For the longest integration times without loss of full well capacity, liquid nitrogen cooled vacuum dewars are available. Our new, high-performance, unit is suitable for most. The older, standard sized unit is also still available. Liquid nitrogen heads are less convenient since you need a supply of liquid nitrogen as well as having occasional access to a vacuum pump.
Your computer requirements are normally determined by the software
packages you wish to run.
The software specification sheetspecifies the minimum computer requirements. We find that users need plenty of data storage capacity because these systems can generate large amounts of image data. Choose the fastest computer you can afford such as a fast Pentium class machine with a PCI bus (for Capella based systems). Both Capella and Antares cameras need an ISA slot as well.. Allow plenty of computer memory if you want to store several images in memory at once. However, remember that computers are very easy to upgrade after purchase.
Do not overlook the issue of data archiving and back-up. Tapes are cheap, with DAT drives offering capacities up to 8 Gigabytes on a single tape. Re-writable optical drives are very convenient and falling in price. Remember, computer systems are increasing in performance rapidly and falling in price so the minimum configuration specified here may be well below what you can afford.
Users generally find that they end up wanting to do much more than they had imagined possible, andit is work specifying your computer system relatively generously.
PixCellent offers a wide variety of
options such as fast liquid crystal shutters, filter wheels, gated
image intensifiers for ultra-fast imaging, specialist interfaces
to X-ray equipment, microscopes or electron microscopes, spectrographs,
advice on filters, advice on X-ray or other phosphors and scintillators,
polarisers, lenses and most other optical components. Please contact
us for help and advice on your application.
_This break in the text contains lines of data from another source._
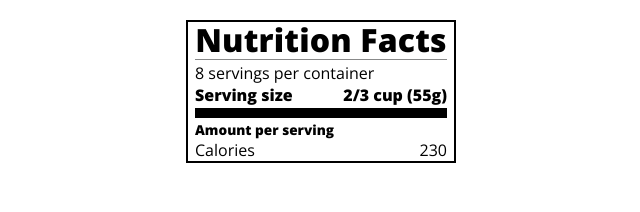
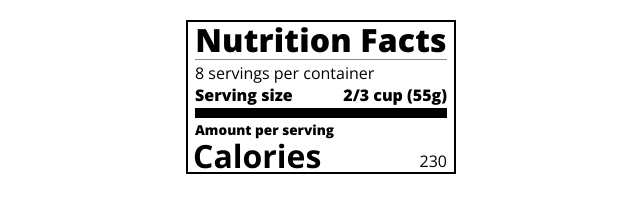
Before and after one commit to Animalfox/Nutrition-Label, a website built with Vite: page index.html in a window 1280 px wide. Shown: the whole page, without its empty margins (319-959 px from the left). Built offline with nearby package versions, Linux system fonts and the light colour scheme.

Commit message:
Create a new .left-container p selector setting the top and bottom margin to -5px, and the left and right margin to -2px. Also set the font-size to 2em and font-weight to 700

```diff
--- a/styles.css
+++ b/styles.css
@@ -60,3 +60,9 @@ p {
 .calories-info h2 {
   margin: 0;
 }
+
+.left-container p {
+  margin: -5px -2px;
+  font-size: 2em;
+  font-weight: 700;
+}
```
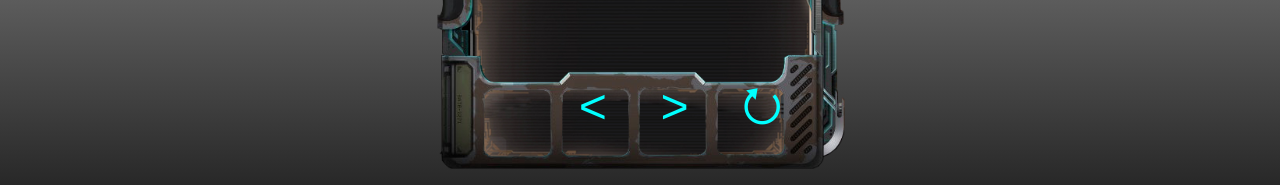
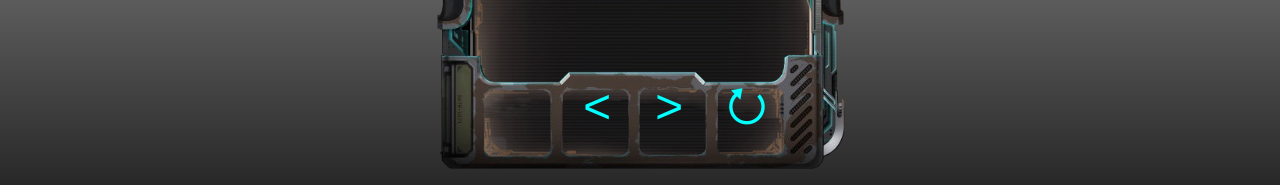
Before and after one commit to josecarloslima/ProjetoCrossfireHUD, a plain HTML site: page index.html in a window 1280 px wide. Shown: the part 472-657 px from the top of the page. Drawn offline with Linux system fonts and the light colour scheme; a web font is replaced by a local one.

Commit message:
Update style.css

```diff
--- a/css/style.css
+++ b/css/style.css
@@ -63,10 +63,10 @@ main {
 
 .botoes {
     position: absolute;
+    display: flex;
     bottom: 6%;
-    left: 36%;
-    display: flex;
-    gap: 53px;
+    left: 37%;
+    gap: 44%;
 }
 
 .botao__ante,
```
This is a relatively high light level application since the excitation light levels are often very high. The CCDs all have excellent red response which favour green or red fluorophores. Blue fluorophores may require your CCD to have a luimogen coating. Note that if you avoid blue or ultra-violet excitation the intrinsic fluorescence from optical components, chemicals and materials is reduced. Select thermoelectric coolers with either Capella or Antares controllers, depending on whether you are concerned about fast read-out speed for dynamic microscopy applications. Select whatever CCD matches your resolution requirements.
Often a very low-light level application with weak signals. Use a liquid-cooled thermoelectric head and a good MPP CCD or a liquid nitrogen head with a standard CCD. Expect long exposure times even with enhanced chemi-luminescence. Optimum light gathering efficiency is often critical and this can normally be achieved more easily with larger area CCDs that ones that have large pixels.
Use a phosphor screen lens coupled to the CCD. Large de-magnifications are inefficient and at lower X-ray energies the optical signal from the phosphor screen may be weak. The Antares family of controllers is often used unless fast read-out is needed as in tomographic applications when many images need to be captured in rapid succession. Usually a thermoelectric head is satisfactory. A separate application note on X-ray imaging is available.
Long exposures usually call for liquid nitrogen systems, and thinned large area CCDs are the usual choice, with the emphasis on the lowest read-out noise for spectroscopy. Customers usually specify the Antares family of controllers.
Standard MPP small area CCDs, such as the EEV CCD39 in a thermo electric cooler, are well suited for this application. The Antares controllers allow both acquisition and fast guiding to be handled by the same CCD system.